Four years after writing that, I uprooted my entire life and moved back to California. What the actual fuck?! Had I forgiven her? No. Had I forgotten? No. My persistent depression (diagnosed Dysthymia and OCD) and lingering thoughts of suicide are a constant reminder of my family-related trauma. But the guilt of not helping her finally outweighed the anxiety of having her back in my life… in person.
My life in Colorado had already bottomed out. I had been at my job for nineteen years and had every intention of staying there forever. Then the owners partnered with foreign investors who came in and flipped everything upside down. The foundation we had forged together for two decades was stripped away, meaningless to the new partners. My duties were delegated to others to lighten my load, so I was told. I no longer felt indispensable nor valued. I knew too much, had a hand in every department, and accepted change too slowly. It was time to go.
Around the same time, my girlfriend and I separated amicably, yet it didn’t feel like a break-up in the true sense. She was Australian and had been living undocumented with me for three years. There were no fights or fuck-offs but there was silence and anguish. I went to work unhappy and came home worse, sometimes furious and venting. She wanted to go home, and I didn’t blame her one bit. I was left holding my heart in a death-grip. I was unsettled, moving three times in three years. Also, during this time – both of my elderly cats passed away and I turned fifty years old.

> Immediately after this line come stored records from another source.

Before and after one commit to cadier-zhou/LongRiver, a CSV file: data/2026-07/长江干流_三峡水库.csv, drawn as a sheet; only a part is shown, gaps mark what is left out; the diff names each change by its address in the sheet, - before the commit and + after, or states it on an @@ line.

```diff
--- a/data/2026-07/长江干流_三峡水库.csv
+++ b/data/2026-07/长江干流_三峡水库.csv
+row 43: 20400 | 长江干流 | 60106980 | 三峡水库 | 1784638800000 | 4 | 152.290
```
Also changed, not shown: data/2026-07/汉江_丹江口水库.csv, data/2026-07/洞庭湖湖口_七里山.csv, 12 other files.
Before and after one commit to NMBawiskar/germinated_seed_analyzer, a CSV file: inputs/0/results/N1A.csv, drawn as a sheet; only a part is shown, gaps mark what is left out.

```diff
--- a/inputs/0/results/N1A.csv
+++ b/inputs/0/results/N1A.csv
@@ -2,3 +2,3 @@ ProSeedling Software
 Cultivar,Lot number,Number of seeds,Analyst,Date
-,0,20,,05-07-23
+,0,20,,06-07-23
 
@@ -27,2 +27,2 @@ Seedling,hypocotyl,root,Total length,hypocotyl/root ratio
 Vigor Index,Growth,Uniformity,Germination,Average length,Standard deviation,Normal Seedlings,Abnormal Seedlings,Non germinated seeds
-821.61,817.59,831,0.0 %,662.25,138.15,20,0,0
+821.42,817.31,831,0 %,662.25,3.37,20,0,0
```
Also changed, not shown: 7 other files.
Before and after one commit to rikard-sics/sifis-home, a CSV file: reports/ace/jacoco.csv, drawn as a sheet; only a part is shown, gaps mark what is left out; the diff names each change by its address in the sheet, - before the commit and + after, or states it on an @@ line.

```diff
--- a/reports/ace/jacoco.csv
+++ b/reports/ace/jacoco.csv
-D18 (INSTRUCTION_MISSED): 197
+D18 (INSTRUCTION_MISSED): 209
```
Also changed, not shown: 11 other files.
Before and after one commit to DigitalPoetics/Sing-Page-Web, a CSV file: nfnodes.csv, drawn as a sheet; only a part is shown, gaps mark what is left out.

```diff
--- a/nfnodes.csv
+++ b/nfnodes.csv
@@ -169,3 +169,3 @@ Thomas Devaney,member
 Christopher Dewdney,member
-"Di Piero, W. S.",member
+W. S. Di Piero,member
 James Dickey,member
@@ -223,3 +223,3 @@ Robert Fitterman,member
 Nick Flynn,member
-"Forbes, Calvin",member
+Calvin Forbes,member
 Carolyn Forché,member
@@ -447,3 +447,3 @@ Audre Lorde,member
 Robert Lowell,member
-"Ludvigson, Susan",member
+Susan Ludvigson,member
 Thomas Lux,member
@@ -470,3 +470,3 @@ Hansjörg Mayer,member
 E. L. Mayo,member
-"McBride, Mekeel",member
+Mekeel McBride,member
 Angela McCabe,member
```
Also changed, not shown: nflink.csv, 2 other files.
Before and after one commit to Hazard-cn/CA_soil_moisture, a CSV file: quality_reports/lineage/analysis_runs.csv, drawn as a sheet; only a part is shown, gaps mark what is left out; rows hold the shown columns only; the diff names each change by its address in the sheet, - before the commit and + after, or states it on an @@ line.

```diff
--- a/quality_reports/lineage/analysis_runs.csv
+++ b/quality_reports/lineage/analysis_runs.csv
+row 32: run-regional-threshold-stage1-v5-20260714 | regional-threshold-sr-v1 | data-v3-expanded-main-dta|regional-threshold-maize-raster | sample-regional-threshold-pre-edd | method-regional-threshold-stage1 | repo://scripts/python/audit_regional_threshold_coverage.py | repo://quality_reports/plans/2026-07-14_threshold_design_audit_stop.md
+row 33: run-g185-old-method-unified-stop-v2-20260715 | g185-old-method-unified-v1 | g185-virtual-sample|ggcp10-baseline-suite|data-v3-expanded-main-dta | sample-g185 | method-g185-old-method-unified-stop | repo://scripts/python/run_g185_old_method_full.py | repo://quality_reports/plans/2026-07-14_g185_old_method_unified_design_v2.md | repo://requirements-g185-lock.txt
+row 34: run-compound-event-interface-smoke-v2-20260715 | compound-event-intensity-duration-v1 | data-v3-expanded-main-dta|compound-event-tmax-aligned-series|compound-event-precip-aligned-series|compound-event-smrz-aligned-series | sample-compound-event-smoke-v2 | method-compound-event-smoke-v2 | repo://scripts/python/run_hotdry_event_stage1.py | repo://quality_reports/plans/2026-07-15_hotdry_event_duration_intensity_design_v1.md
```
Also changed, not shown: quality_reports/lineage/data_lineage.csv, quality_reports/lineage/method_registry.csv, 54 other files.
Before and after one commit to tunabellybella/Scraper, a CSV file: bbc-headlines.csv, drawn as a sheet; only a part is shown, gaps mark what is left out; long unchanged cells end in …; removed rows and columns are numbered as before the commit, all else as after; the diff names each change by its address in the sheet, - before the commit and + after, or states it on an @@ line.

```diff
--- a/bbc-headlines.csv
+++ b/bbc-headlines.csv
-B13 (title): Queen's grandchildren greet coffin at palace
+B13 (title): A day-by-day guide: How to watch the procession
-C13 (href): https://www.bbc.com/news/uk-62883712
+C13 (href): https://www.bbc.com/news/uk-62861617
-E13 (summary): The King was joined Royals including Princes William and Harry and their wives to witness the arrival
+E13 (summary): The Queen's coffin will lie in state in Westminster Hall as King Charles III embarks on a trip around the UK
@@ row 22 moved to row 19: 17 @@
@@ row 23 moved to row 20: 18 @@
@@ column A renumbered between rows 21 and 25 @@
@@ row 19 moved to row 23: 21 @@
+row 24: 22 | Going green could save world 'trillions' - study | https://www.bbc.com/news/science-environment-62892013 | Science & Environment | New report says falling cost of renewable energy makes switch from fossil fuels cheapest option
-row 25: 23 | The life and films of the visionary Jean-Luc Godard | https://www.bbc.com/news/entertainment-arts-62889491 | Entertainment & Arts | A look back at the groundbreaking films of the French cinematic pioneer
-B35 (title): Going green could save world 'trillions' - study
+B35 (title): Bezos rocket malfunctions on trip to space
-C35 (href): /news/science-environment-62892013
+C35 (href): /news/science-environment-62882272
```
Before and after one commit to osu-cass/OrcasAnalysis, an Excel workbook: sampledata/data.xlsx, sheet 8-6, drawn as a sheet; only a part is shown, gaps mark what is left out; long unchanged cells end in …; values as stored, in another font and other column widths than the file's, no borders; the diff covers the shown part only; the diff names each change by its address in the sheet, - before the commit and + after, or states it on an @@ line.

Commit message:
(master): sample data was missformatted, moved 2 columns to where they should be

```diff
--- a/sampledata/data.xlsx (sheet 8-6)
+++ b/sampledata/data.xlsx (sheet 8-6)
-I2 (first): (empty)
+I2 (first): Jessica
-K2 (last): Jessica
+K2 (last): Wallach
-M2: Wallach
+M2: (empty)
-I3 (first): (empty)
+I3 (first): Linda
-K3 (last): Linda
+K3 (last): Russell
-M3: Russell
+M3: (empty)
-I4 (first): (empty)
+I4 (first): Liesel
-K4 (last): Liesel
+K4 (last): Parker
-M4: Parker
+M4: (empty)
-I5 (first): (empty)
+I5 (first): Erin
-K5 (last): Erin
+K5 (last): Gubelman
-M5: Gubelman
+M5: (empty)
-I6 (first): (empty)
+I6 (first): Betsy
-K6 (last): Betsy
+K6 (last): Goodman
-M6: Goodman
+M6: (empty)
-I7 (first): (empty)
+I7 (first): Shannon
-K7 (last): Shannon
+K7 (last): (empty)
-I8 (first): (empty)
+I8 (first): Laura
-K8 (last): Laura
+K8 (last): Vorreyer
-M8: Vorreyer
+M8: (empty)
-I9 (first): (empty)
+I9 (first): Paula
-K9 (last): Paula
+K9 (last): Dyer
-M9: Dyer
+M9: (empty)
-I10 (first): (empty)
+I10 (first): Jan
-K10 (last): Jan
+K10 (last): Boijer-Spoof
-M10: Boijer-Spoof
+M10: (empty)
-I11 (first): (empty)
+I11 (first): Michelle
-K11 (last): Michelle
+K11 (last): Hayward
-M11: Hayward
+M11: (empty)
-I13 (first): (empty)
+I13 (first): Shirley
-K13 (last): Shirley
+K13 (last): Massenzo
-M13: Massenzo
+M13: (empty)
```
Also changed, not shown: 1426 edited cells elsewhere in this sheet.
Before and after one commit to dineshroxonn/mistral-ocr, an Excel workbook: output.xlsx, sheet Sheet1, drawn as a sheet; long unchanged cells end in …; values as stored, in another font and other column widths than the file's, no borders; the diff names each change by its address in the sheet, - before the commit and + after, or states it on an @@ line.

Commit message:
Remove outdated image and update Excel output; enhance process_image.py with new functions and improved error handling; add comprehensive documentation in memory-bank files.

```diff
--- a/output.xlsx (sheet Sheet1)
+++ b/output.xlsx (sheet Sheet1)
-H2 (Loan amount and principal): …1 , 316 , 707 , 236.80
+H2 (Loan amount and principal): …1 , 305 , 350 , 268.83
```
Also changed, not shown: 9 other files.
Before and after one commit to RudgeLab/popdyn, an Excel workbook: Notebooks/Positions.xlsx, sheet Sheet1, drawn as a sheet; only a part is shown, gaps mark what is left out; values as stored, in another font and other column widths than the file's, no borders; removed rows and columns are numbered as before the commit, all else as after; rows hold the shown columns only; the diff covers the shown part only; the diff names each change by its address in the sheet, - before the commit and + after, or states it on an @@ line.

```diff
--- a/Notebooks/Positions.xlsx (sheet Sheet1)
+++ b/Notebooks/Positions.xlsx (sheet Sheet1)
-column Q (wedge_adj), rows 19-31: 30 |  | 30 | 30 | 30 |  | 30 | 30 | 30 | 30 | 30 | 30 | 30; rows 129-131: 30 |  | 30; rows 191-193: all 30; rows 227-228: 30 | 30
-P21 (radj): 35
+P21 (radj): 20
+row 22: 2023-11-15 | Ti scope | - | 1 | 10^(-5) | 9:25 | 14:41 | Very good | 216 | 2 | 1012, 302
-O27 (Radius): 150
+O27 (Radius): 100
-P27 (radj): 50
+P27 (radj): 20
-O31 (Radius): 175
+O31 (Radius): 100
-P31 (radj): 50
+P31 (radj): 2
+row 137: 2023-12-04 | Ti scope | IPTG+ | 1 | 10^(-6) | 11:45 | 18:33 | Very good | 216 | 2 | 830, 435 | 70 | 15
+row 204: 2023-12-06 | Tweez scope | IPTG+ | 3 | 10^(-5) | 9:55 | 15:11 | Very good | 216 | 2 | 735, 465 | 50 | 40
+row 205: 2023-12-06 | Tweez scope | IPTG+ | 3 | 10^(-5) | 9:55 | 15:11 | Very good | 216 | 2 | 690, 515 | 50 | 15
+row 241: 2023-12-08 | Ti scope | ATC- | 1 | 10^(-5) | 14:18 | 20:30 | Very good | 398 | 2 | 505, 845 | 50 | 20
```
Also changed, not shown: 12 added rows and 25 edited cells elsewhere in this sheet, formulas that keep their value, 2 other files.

I had never felt so abandoned, unwanted, and unloved; and I no longer had the option of throwing myself into my work, because I wanted to quit. This quote often comes to mind, “If misery loves company, why am I alone?” It was on a plaque hanging in my childhood home(s). Why in the world did we have a picture of a sad hobo-like clown holding a cocktail with that quote – in the bathroom?
Thoughts of suicide began strolling from the back of my mind toward the front. It was around that time I spoke with my mom about her health, multiple falls, memory loss, and obvious need of care. I had nothing to keep me in Denver – I had come to hate my job, my coworkers, the owners. I was still heartbroken, had only a few close friends, and a new cat who took great joy in biting me. I began plotting my move from one miserable situation to another. How much worse could it be? If you’ve been reading this blog for a few years; then you know the answer to that.
** Full Stop ** I’ve been working on this post for a few days and wrote about 5,000 words. I read it, edited, reread it, shared it with a friend… and finally decided to save it for another time.
So, let me wrap this up by saying – I never intended to come back to California once I left. I never wanted to move in with my mother. I definitely never wanted to be her full-time caregiver, especially if she was bedridden, wearing a diaper. I never believed I would genuinely love her. I never expected my heart to shatter when she died last year. And, lastly, I never thought I’d miss her presence as much as I do. To quote Charles Dickens and Justin Bieber, “Never say never.”
What I wouldn’t give to eat blue cake (or fish & chips) with my mother again.
Photos — Mum loved receiving flowers 🌹🌻🌷